The American Academy of Pediatrics recommends introducing solid foods beginning at age six months in most babies. When infants begin solids, they should try one new food every 3 or 4 days so that in the event of an allergic reaction, the parent will know which offending food was the problem. This is true of all foods and not just the traditionally highly allergic ones. New feeders need to start slow with very soupy, pureed foods and then progress from there to more substantial solids.
What should parents look for when introducing a new potential allergen? Are there signs and symptoms of a food allergy that parents often miss?
Parents should be aware of any immediate reaction such as hives, vomiting, and becoming pale or short of breath.
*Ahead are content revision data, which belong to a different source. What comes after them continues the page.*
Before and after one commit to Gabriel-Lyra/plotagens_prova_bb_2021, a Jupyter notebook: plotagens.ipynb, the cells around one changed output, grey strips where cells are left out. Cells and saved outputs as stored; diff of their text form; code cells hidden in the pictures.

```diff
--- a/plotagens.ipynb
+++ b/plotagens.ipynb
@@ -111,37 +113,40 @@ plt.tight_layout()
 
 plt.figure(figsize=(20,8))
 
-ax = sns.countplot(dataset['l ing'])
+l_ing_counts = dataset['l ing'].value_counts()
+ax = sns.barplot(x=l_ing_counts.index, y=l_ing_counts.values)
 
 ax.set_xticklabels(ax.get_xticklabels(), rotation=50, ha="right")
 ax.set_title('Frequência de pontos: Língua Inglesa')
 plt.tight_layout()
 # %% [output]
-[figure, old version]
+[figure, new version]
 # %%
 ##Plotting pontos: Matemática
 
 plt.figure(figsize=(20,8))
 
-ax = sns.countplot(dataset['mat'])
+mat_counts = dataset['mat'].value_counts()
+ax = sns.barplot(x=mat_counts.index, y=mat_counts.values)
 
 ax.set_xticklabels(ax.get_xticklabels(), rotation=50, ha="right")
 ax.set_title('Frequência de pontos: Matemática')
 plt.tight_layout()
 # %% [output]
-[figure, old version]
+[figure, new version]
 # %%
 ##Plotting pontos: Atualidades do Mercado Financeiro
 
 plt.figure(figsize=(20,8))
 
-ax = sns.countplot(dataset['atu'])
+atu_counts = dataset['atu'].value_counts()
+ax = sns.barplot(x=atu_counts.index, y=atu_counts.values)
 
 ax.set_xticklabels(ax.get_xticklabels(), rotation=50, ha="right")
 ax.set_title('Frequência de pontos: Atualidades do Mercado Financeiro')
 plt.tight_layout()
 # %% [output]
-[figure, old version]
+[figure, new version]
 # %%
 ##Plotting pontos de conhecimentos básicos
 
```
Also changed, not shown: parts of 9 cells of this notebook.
These all warrant a call to the pediatrician or to 911 if the child is in distress. After a day or so, you might see a change in the stool for the worse, like diarrhea, or a diaper rash may develop. Food allergies are tricky and can develop at any time.
Are there particular foods that parents should be extra careful with, like peanuts and shellfish?
These are two common allergens, but nearly every food can cause an allergy. With peanuts, tree nuts, and shellfish, I also worry about the food as a choking hazard. Whole or parts of nuts are not acceptable for infants. Peanuts at this age should come in the form of a flavor, such as a peanut flavored rice puff — something easily dissolvable in the mouth. Shellfish may be used as a broth or soup. Again, if your infant has a family history of these allergies, you should discuss their introduction with your child’s pediatrician.
Does a family history of food allergies raise a baby’s chance of having a food allergy?
According to Food Allergy Research and Education, one in 13 children under the age of 18 has a food allergy in the United States. The risk of a food allergy is higher in kids who have parents with a food allergy, as well as asthma or other types of allergies. If you have a specific concern, it is best to discuss that food with your pediatrician or an allergist before introducing it to your infant.